Hassett became interested in photography when she took a black and white photo class with Ken Martin while a student at Medomak Valley High School in Waldoboro. She discovered digital when her high school humanities teacher and mentor, Chuck Boothby, let her borrow his digital SLR camera. In college, she took only one photography class while she explored other media, but she still carried her camera everywhere.

Most recently, Hassett did a semester at the Salt Institute for Documentary Studies in Portland where she spent three months photographing Joe Miller, a homeless man bound to a wheelchair with a place on the sex offender registry, a tendency to dress in women’s clothing and a long history of mental illness. During this time, she also did a shorter documentary on the short-nosed sturgeon population in the Penobscot River.

The Good Tern show, “Cow-Themed Catharsis,” is about her first love, way before she knew what a camera was.

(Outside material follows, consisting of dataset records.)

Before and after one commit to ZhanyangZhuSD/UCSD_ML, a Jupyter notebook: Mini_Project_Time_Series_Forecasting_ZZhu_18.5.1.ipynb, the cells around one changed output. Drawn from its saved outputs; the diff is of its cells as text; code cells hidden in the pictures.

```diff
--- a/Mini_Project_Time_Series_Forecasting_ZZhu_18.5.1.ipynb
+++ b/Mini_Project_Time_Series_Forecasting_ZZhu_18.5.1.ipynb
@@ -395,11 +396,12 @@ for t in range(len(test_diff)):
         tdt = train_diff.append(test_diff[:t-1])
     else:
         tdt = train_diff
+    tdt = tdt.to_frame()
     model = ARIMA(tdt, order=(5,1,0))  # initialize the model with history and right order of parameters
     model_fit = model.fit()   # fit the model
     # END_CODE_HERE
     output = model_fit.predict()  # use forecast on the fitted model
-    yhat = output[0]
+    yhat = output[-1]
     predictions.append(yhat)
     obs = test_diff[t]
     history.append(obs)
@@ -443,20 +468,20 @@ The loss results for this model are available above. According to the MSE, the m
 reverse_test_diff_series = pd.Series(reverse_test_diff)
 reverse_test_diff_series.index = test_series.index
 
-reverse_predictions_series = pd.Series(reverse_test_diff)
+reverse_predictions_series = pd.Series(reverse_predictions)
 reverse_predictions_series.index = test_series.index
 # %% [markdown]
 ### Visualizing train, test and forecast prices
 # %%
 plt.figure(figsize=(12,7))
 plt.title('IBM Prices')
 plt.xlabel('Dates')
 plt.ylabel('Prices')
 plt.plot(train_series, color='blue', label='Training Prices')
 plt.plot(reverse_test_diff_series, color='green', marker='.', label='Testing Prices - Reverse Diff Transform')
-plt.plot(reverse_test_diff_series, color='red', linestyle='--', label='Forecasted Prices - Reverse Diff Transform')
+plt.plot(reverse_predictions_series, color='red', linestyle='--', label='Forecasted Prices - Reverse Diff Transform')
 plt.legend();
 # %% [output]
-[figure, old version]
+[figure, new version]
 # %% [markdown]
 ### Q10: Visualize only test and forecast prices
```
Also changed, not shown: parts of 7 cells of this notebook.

Hassett has loved cows since she was 2 years old. Growing up next door to a retired dairy farmer in Somerville, she spent hours roaming the fields with the cows that the farmer boarded for other dairymen. Her old neighbor’s name is Don Hewett, but she called him Tractor. No matter how many times her parents said it was rude, the name made sense to young Hassett because it seemed he spent most of his time riding old John Deere tractors. The name has stuck. Tractor is now 87 years old, and they are still close friends.

The cows in these photos belonged to another dairy farming friend of Hassett’s, Wayne Cunningham. She has worked off and on for Cunningham milking cows and sometimes haying, since she was in eight grade. Hassett bought her first pet cow from him while in sixth grade and two years later resold it to him.

The cows pictured in this series are from Cunningham’s most recent herd, which was sold in the summer of 2009 due to the economic situation and a very poor haying season. More than 80 of them were sent to slaughter in Pennsylvania with funding coming from a dairy farming cooperative called Cooperatives Working Together. Having been personally attached and connected to these cows, Hassett found this financing of mass slaughter traumatizing. Her hope is that the photos convey her love for these creatures as well as the intelligence that she believes they possess as a species.

VillageSoup Art/Entertainment Editor Dagney Ernest can be reached at 207-594-4401 or by e-mail to dernest@villagesoup.com.